of human skin that binds moisture. No toxicity.
Tea Tree oil – essential oil from leaves
of an Australian tree, used as a germicide and to speed healing.
Butylene glycol – preservative
with low threshold for skin irritation, which helps resists humidity in
hair sprays and setting lotions.
Zirconium – used to tone pigment colours,
especially in nail polish. Low systemic toxicity but its use was
banned from sprays in 1976 when it was found harmful to monkey lungs.
Tartrazine (yellow #5) – derived from
coal tar, those allergic to aspirin are often allergic to tartrazine.
Potassium bromate – antiseptic and astringent
in toothpaste, mouthwash and gargles. Very toxic if taken internally.
May cause bleeding and inflammation of gums in toothpaste.
Nickel sulphate – heavy metal used in
hair dyes and astringents. Frequently causes skin rash when used
Resorcinol – antiseptic, anti-itching,
antifungal used in dandruff shampoos, hair dyes and lipstick. Very
irritating to skin and mucous membranes.
Brumberg, Elane, Take Care of Your
Skin, New York: Harper and Row, 1989.
Stabile, Toni. Everything You
Want to Know About Cosmetics. New York: Dodd, Mean & Co., 1984.
Winter, Ruth. Consumers’ Dictionary
of Cosmetic Ingredients. New York: Crown Publishers, Inc., 1989.
Carola Barczak has
over 20 years’ experience in alternative health. She currently teaches
clinical nutrition at the Ontario College of Naturopathic Medicine and
at Sutherland-Chan Massage School. Carola also owns Figure and Face

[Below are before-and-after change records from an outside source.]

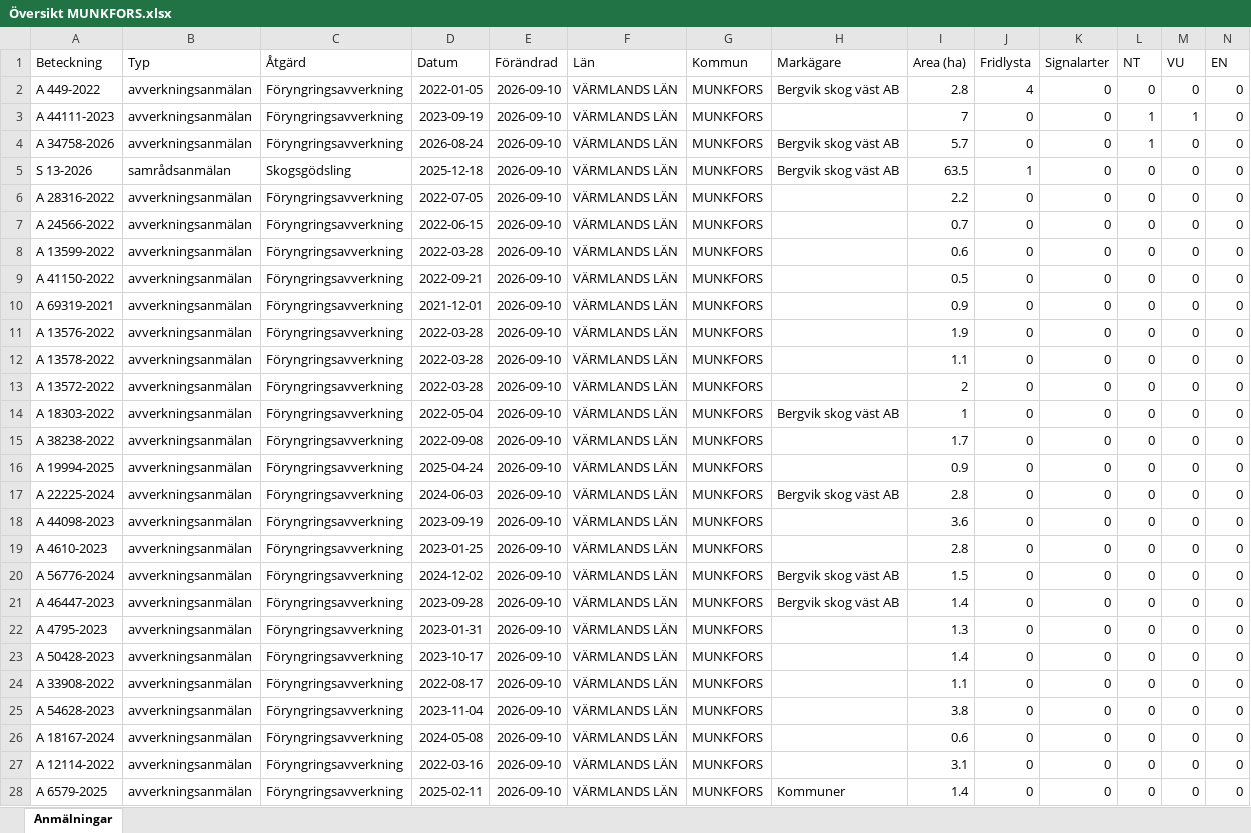
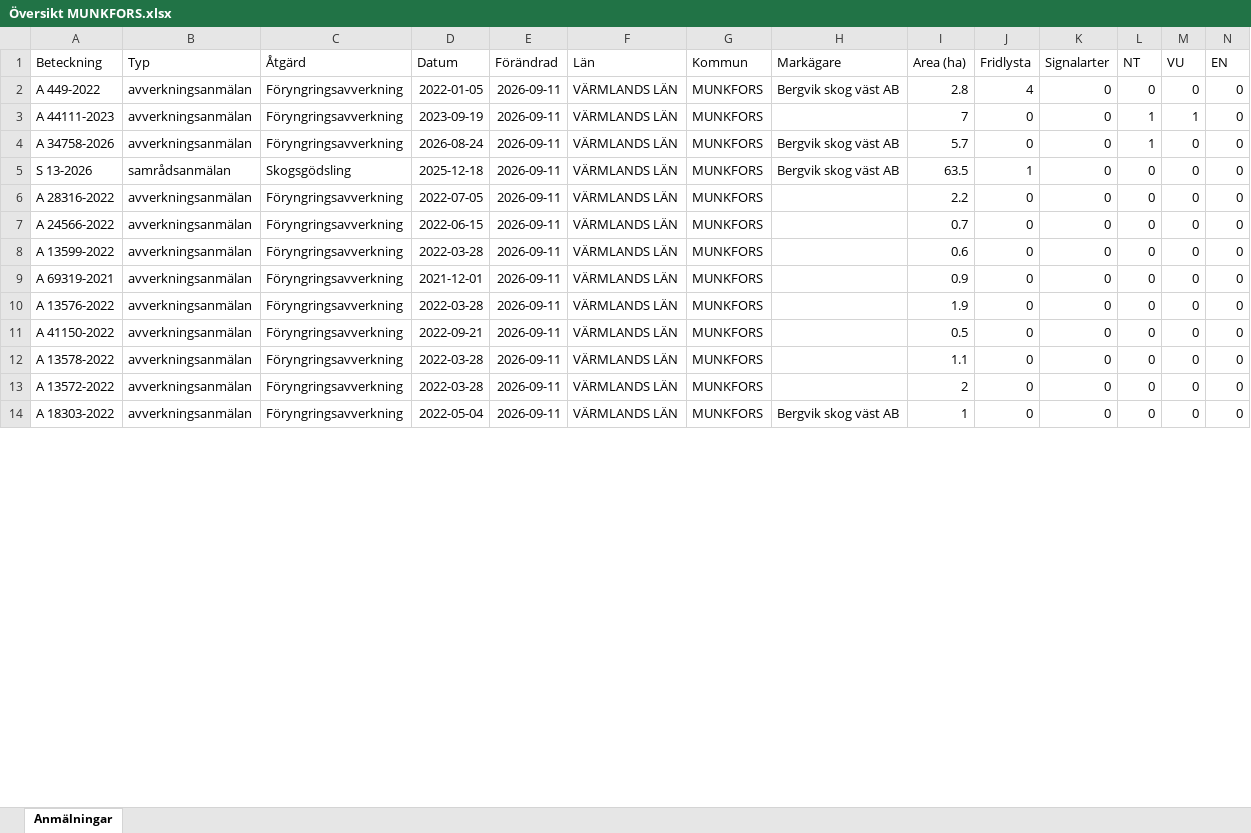
Before and after one commit to klasma/Logging_1762, an Excel workbook: Översikt MUNKFORS.xlsx, sheet Anmälningar, drawn as a sheet; only a part is shown; values as stored, in another font and other column widths than the file's, no borders; removed rows and columns are numbered as before the commit, all else as after; rows hold the shown columns only; the diff covers the shown part only; the diff names each change by its address in the sheet, - before the commit and + after, or states it on an @@ line.

```diff
--- a/Översikt MUNKFORS.xlsx (sheet Anmälningar)
+++ b/Översikt MUNKFORS.xlsx (sheet Anmälningar)
-E2:E8 (Förändrad): 2026-09-10
+E2:E8 (Förändrad): 2026-09-11
-row 9: A 41150-2022 | avverkningsanmälan | Föryngringsavverkning | 2022-09-21 | 2026-09-10 | VÄRMLANDS LÄN | MUNKFORS |  | 0.5 | 0 | 0 | 0 | 0 | 0
-E9:E10 (Förändrad): 2026-09-10
+E9:E10 (Förändrad): 2026-09-11
+row 11: A 41150-2022 | avverkningsanmälan | Föryngringsavverkning | 2022-09-21 | 2026-09-11 | VÄRMLANDS LÄN | MUNKFORS |  | 0.5 | 0 | 0 | 0 | 0 | 0
-E12:E14 (Förändrad): 2026-09-10
+E12:E14 (Förändrad): 2026-09-11
-row 15: A 38238-2022 | avverkningsanmälan | Föryngringsavverkning | 2022-09-08 | 2026-09-10 | VÄRMLANDS LÄN | MUNKFORS |  | 1.7 | 0 | 0 | 0 | 0 | 0
-row 16: A 19994-2025 | avverkningsanmälan | Föryngringsavverkning | 2025-04-24 | 2026-09-10 | VÄRMLANDS LÄN | MUNKFORS |  | 0.9 | 0 | 0 | 0 | 0 | 0
-row 17: A 22225-2024 | avverkningsanmälan | Föryngringsavverkning | 2024-06-03 | 2026-09-10 | VÄRMLANDS LÄN | MUNKFORS | Bergvik skog väst AB | 2.8 | 0 | 0 | 0 | 0 | 0
-row 18: A 44098-2023 | avverkningsanmälan | Föryngringsavverkning | 2023-09-19 | 2026-09-10 | VÄRMLANDS LÄN | MUNKFORS |  | 3.6 | 0 | 0 | 0 | 0 | 0
-row 19: A 4610-2023 | avverkningsanmälan | Föryngringsavverkning | 2023-01-25 | 2026-09-10 | VÄRMLANDS LÄN | MUNKFORS |  | 2.8 | 0 | 0 | 0 | 0 | 0
-row 20: A 56776-2024 | avverkningsanmälan | Föryngringsavverkning | 2024-12-02 | 2026-09-10 | VÄRMLANDS LÄN | MUNKFORS | Bergvik skog väst AB | 1.5 | 0 | 0 | 0 | 0 | 0
-row 21: A 46447-2023 | avverkningsanmälan | Föryngringsavverkning | 2023-09-28 | 2026-09-10 | VÄRMLANDS LÄN | MUNKFORS | Bergvik skog väst AB | 1.4 | 0 | 0 | 0 | 0 | 0
-row 22: A 4795-2023 | avverkningsanmälan | Föryngringsavverkning | 2023-01-31 | 2026-09-10 | VÄRMLANDS LÄN | MUNKFORS |  | 1.3 | 0 | 0 | 0 | 0 | 0
-row 23: A 50428-2023 | avverkningsanmälan | Föryngringsavverkning | 2023-10-17 | 2026-09-10 | VÄRMLANDS LÄN | MUNKFORS |  | 1.4 | 0 | 0 | 0 | 0 | 0
-row 24: A 33908-2022 | avverkningsanmälan | Föryngringsavverkning | 2022-08-17 | 2026-09-10 | VÄRMLANDS LÄN | MUNKFORS |  | 1.1 | 0 | 0 | 0 | 0 | 0
-row 25: A 54628-2023 | avverkningsanmälan | Föryngringsavverkning | 2023-11-04 | 2026-09-10 | VÄRMLANDS LÄN | MUNKFORS |  | 3.8 | 0 | 0 | 0 | 0 | 0
-row 26: A 18167-2024 | avverkningsanmälan | Föryngringsavverkning | 2024-05-08 | 2026-09-10 | VÄRMLANDS LÄN | MUNKFORS |  | 0.6 | 0 | 0 | 0 | 0 | 0
-row 27: A 12114-2022 | avverkningsanmälan | Föryngringsavverkning | 2022-03-16 | 2026-09-10 | VÄRMLANDS LÄN | MUNKFORS |  | 3.1 | 0 | 0 | 0 | 0 | 0
-row 28: A 6579-2025 | avverkningsanmälan | Föryngringsavverkning | 2025-02-11 | 2026-09-10 | VÄRMLANDS LÄN | MUNKFORS | Kommuner | 1.4 | 0 | 0 | 0 | 0 | 0
```
Also changed, not shown: 39 added rows, 25 removed rows and 64 edited cells elsewhere in this sheet, artfynd/A 34758-2026 artfynd.xlsx, artfynd/A 44111-2023 artfynd.xlsx, 19 other files.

Salon in Toronto, which specializes in natural treatment skin care.
Reprinted from HEALTH
NATURALLY October 1994, Box 144 Nobel, Ontario P0G 1G0. 705-746-7839.